The ambitious project will be concluded by the end of this year and comes at a cost of Rs 148 crore.
These "animal Aadhaar cards" will contain the breed and age of the cattle, as well as information about the owner, location and also details about its vaccination. This move comes about a year after Jharkhand embarked upon a similar mission, to trace and tag the 42 lakh cattle it had.
According to a report in Hindustan Times, Jharkhand animal husbandry officials were asked to undergo the exercise to monitor and check the illegal trade of cattle.
The committee, set up in pursuance of the court order, has recommended having tamper-proof identification of cattle by using polyurethane tags and a state-level data base may be uploaded at a website which may be linked with a national online database. The recommendations were placed before a bench of Chief Justice J S Khehar and Justice D Y Chandrachud which listed the PIL filed by Akhil Bharat Krishi Gosewa Sangh for Tuesday for passing directions by considering these recommendations.
The issue before the apex court also included concern over smuggling of cattle to Nepal for being sacrificed at the Gadhimai festival, held once in five years, and a petition relating to it filed before the festival in 2014. The instant petition concerning trafficking of cattle to Bangladesh was filed by Akhil Bharat Krishi Gosewa Sangh. A similar plea was filed by animal rights activist Gauri Maulekhi, seeking directions to the Centre and states like Bihar, West Bengal, Uttarakhand and Uttar Pradesh, which share the border with Nepal.
During the hearing, Solicitor General Ranjit Kumar, appearing for Centre, informed the court that the government has considered recommendations of the committee and the court may now pass directions based on them to states as the issue fell in the state list of the Constitution. The panel, in its recommendations, said, "The committee
recommends that Chief Secretary of respective states to regularly monitor the performance of various departments of the state governments, including RTO, state police and animal husbandry department and ensure prevention of cattle smuggling /illegal transportation of cattle by way of periodic reports.
"At the central level, monitoring could be done by Ministry of Environment and Forest and Climate Change (MoEF&CC)/Department of Animal Husbandry, Dairying and Fisheries (DADF)."
"Ministry of Agriculture, Government of India, has devised a method of tamper-proof identification of cattle using polyurethane tags with a unique identification number sequence. This may be made mandatory for all cows and their progeny throughout India for all cattle that is owned. Already mass tagging of cattle for insurance purpose is being done by livestock development boards and animals husbandry department of state governments," it suggested.
It said the Foreign Trade (Development and Regulation) Act read with Export-Import Policy (Exim policy) of India mandates that cattle can only be exported from the country with a valid licence from the regional licensing authority. "In order to check the smuggling of livestock across India's borders, there may be strict enforcement of the EXIM policy by the relevant customs authorities, transport department, police and border guarding forces as per the law," it recommended.
The panel said even where animals are travelling with a licence across the border, care may be taken to check the manner in which they are being transported to prevent cruelty to them.
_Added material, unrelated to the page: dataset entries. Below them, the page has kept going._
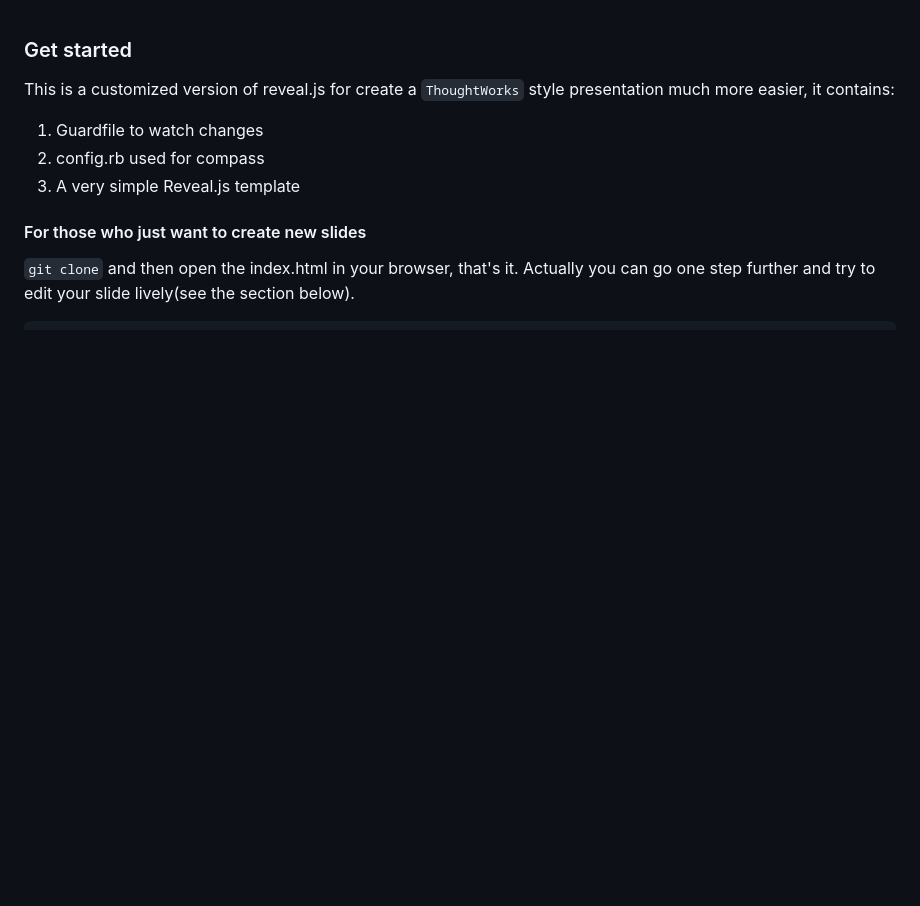
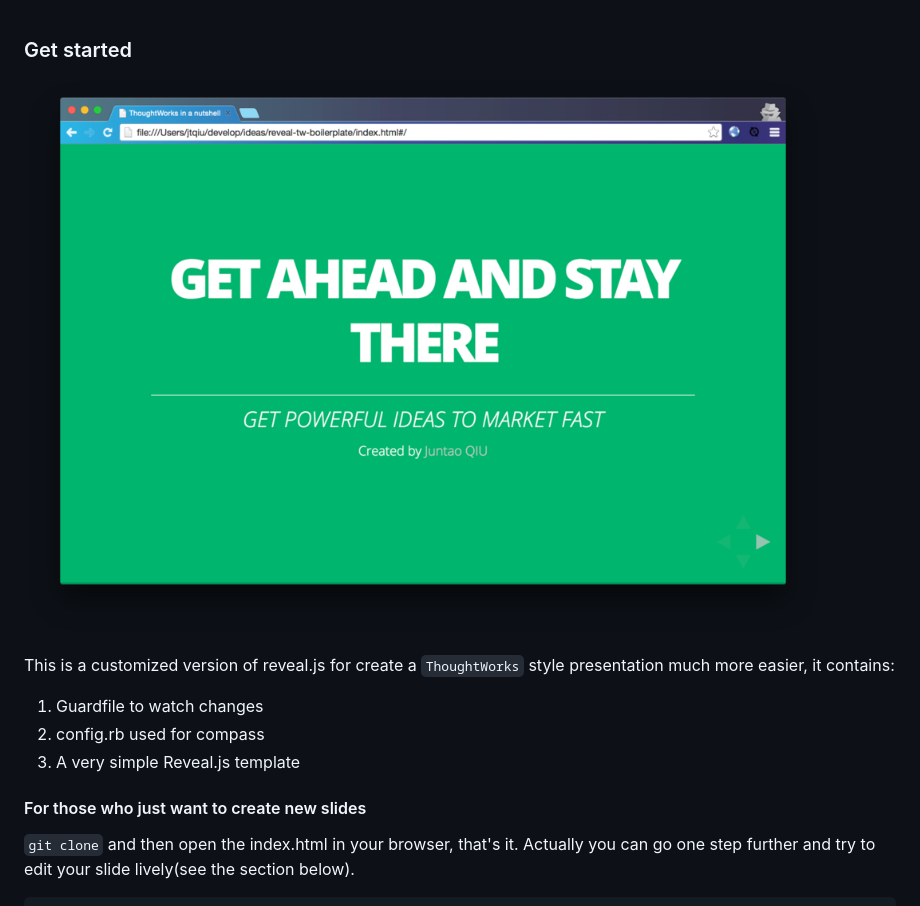
Before and after one commit to abruzzi/reveal-tw-boilerplate, a Markdown page: README.md, the part around the change. Drawn GitHub-style; pictures changed too: green-resized.png (added); blank space fills up the shorter version.

Commit message:
add image at the very begining

```diff
--- a/README.md
+++ b/README.md
@@ -1,4 +1,6 @@
 ### Get started
+
+![ThoughtWorks in a nutshell](https://github.com/abruzzi/reveal-tw-boilerplate/blob/master/green-resized.png)
 
 This is a customized version of reveal.js for create a `ThoughtWorks` style presentation much more easier, it contains:
 
```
It advocated seeking of cooperation from public to give information on the movement of animals for the purpose of smuggling through helpline numbers of BSF and state police.
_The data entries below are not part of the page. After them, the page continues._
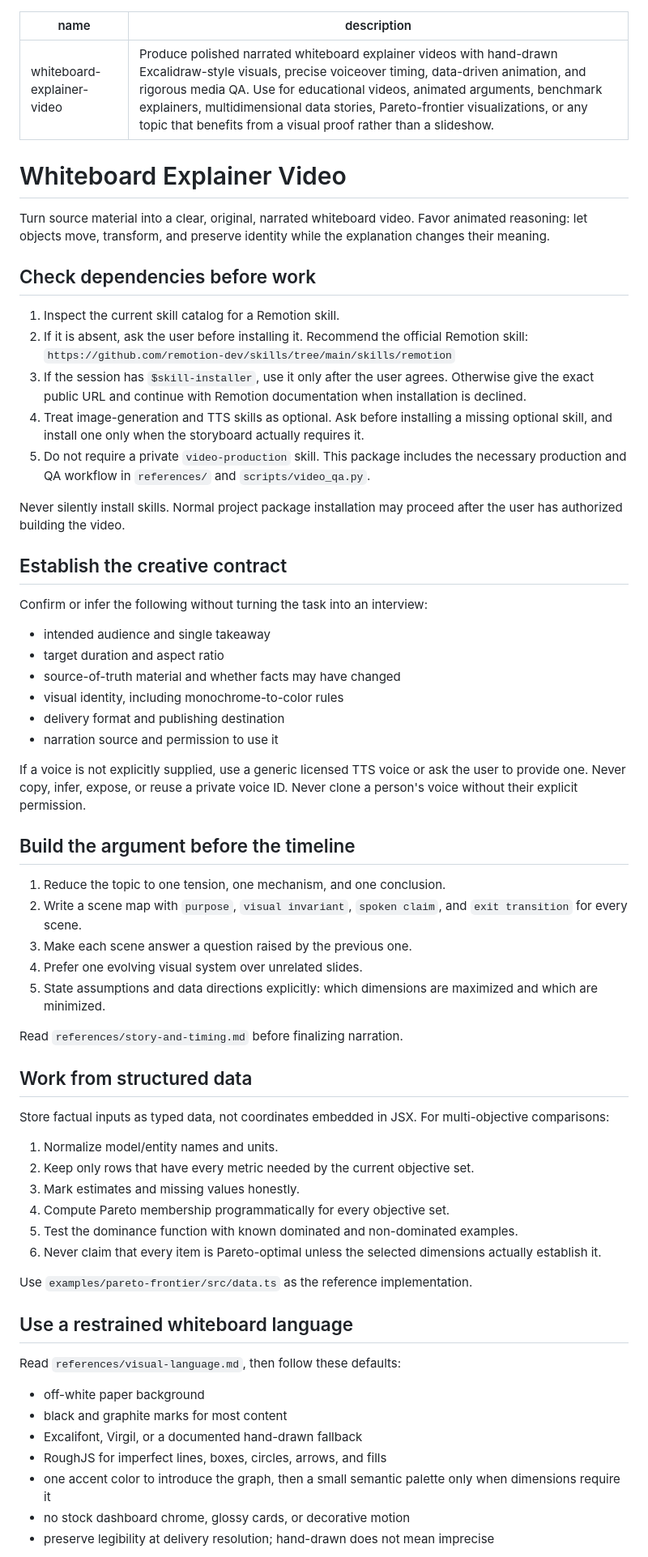
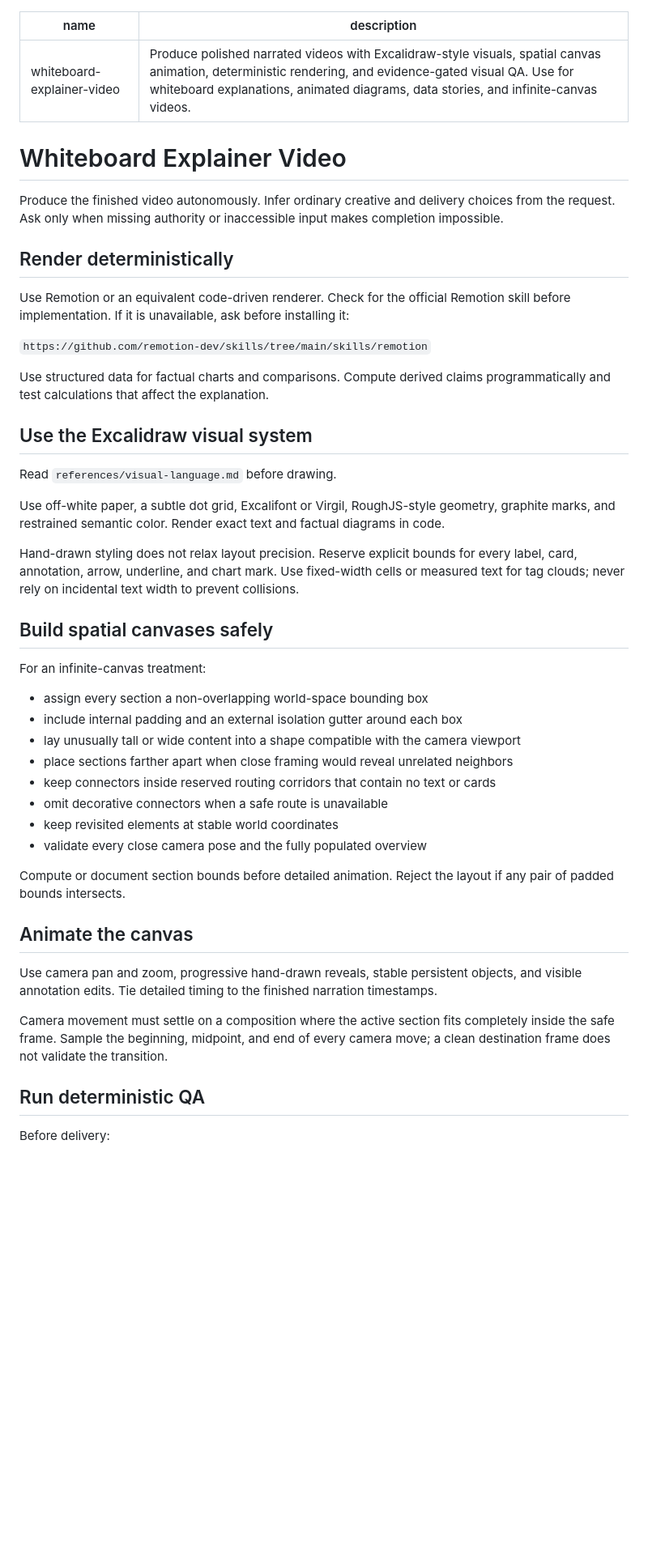
Before and after one commit to adamholter/whiteboard-explainer-video-skill, a Markdown page: skill/whiteboard-explainer-video/SKILL.md, the part around one of its changes. Shown at 81% size. GitHub-like rendering; blank space fills up the shorter version.

Commit message:
Tighten spatial layout and Luna QA workflow

```diff
--- a/skill/whiteboard-explainer-video/SKILL.md
+++ b/skill/whiteboard-explainer-video/SKILL.md
@@ -1,68 +1,50 @@
 ---
 name: whiteboard-explainer-video
-description: Produce polished narrated whiteboard explainer videos with hand-drawn Excalidraw-style visuals, precise voiceover timing, data-driven animation, and rigorous media QA. Use for educational videos, animated arguments, benchmark explainers, multidimensional data stories, Pareto-frontier visualizations, or any topic that benefits from a visual proof rather than a slideshow.
+description: Produce polished narrated videos with Excalidraw-style visuals, spatial canvas animation, deterministic rendering, and evidence-gated visual QA. Use for whiteboard explanations, animated diagrams, data stories, and infinite-canvas videos.
 ---
 
 # Whiteboard Explainer Video
 
-Turn source material into a clear, original, narrated whiteboard video. Favor animated reasoning: let objects move, transform, and preserve identity while the explanation changes their meaning.
+Produce the finished video autonomously. Infer ordinary creative and delivery choices from the request. Ask only when missing authority or inaccessible input makes completion impossible.
 
-## Check dependencies before work
+## Render deterministically
 
-1. Inspect the current skill catalog for a Remotion skill.
-2. If it is absent, ask the user before installing it. Recommend the official Remotion skill:
-   `https://github.com/remotion-dev/skills/tree/main/skills/remotion`
-3. If the session has `$skill-installer`, use it only after the user agrees. Otherwise give the exact public URL and continue with Remotion documentation when installation is declined.
-4. Treat image-generation and TTS skills as optional. Ask before installing a missing optional skill, and install one only when the storyboard actually requires it.
-5. Do not require a private `video-production` skill. This package includes the necessary production and QA workflow in `references/` and `scripts/video_qa.py`.
+Use Remotion or an equivalent code-driven renderer. Check for the official Remotion skill before implementation. If it is unavailable, ask before installing it:
 
-Never silently install skills. Normal project package installation may proceed after the user has authorized building the video.
+`https://github.com/remotion-dev/skills/tree/main/skills/remotion`
 
-## Establish the creative contract
+Use structured data for factual charts and comparisons. Compute derived claims programmatically and test calculations that affect the explanation.
 
-Confirm or infer the following without turning the task into an interview:
+## Use the Excalidraw visual system
 
-- intended audience and single takeaway
-- target duration and aspect ratio
-- source-of-truth material and whether facts may have changed
-- visual identity, including monochrome-to-color rules
-- delivery format and publishing destination
-- narration source and permission to use it
+Read `references/visual-language.md` before drawing.
 
-If a voice is not explicitly supplied, use a generic licensed TTS voice or ask the user to provide one. Never copy, infer, expose, or reuse a private voice ID. Never clone a person's voice without their explicit permission.
+Use off-white paper, a subtle dot grid, Excalifont or Virgil, RoughJS-style geometry, graphite marks, and restrained semantic color. Render exact text and factual diagrams in code.
 
-## Build the argument before the timeline
+Hand-drawn styling does not relax layout precision. Reserve explicit bounds for every label, card, annotation, arrow, underline, and chart mark. Use fixed-width cells or measured text for tag clouds; never rely on incidental text width to prevent collisions.
 
-1. Reduce the topic to one tension, one mechanism, and one conclusion.
-2. Write a scene map with `purpose`, `visual invariant`, `spoken claim`, and `exit transition` for every scene.
-3. Make each scene answer a question raised by the previous one.
-4. Prefer one evolving visual system over unrelated slides.
-5. State assumptions and data directions explicitly: which dimensions are maximized and which are minimized.
+## Build spatial canvases safely
 
-Read `references/story-and-timing.md` before finalizing narration.
+For an infinite-canvas treatment:
 
-## Work from structured data
+- assign every section a non-overlapping world-space bounding box
+- include internal padding and an external isolation gutter around each box
+- lay unusually tall or wide content into a shape compatible with the camera viewport
+- place sections farther apart when close framing would reveal unrelated neighbors
+- keep connectors inside reserved routing corridors that contain no text or cards
+- omit decorative connectors when a safe route is unavailable
+- keep revisited elements at stable world coordinates
+- validate every close camera pose and the fully populated overview
 
-Store factual inputs as typed data, not coordinates embedded in JSX. For multi-objective comparisons:
+Compute or document section bounds before detailed animation. Reject the layout if any pair of padded bounds intersects.
 
-1. Normalize model/entity names and units.
-2. Keep only rows that have every metric needed by the current objective set.
-3. Mark estimates and missing values honestly.
-4. Compute Pareto membership programmatically for every objective set.
-5. Test the dominance function with known dominated and non-dominated examples.
-6. Never claim that every item is Pareto-optimal unless the selected dimensions actually establish it.
+## Animate the canvas
 
-Use `examples/pareto-frontier/src/data.ts` as the reference implementation.
+Use camera pan and zoom, progressive hand-drawn reveals, stable persistent objects, and visible annotation edits. Tie detailed timing to the finished narration timestamps.
 
-## Use a restrained whiteboard language
+Camera movement must settle on a composition where the active section fits completely inside the safe frame. Sample the beginning, midpoint, and end of every camera move; a clean destination frame does not validate the transition.
 
-Read `references/visual-language.md`, then follow these defaults:
+## Run deterministic QA
 
-- off-white paper background
-- black and graphite marks for most content
-- Excalifont, Virgil, or a documented hand-drawn fallback
-- RoughJS for imperfect lines, boxes, circles, arrows, and fills
-- one accent color to introduce the graph, then a small semantic palette only when dimensions require it
-- no stock dashboard chrome, glossy cards, or decorative motion
-- preserve legibility at delivery resolution; hand-drawn does not mean imprecise
+Before delivery:
 
```
Also changed, not shown: other parts of skill/whiteboard-explainer-video/SKILL.md (+13 -72 lines), 1 other file.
Regarding compliance of the July last year's order of Himachal Pradesh banning cow slaughter in the country and imposing prohibitions on import and export of cow and sale of beef, the report said that an effective curb on illegal interstate transportation of cattle was "difficult" because of the varied legal provisions from state to state. "The compliance of the order would entail making a uniform act for cow preservation and protection in India. This will certainly help in reducing grey areas and ensuring implementation to a better extent," it said.
Updated Date: Apr 24, 2017 20:06 PM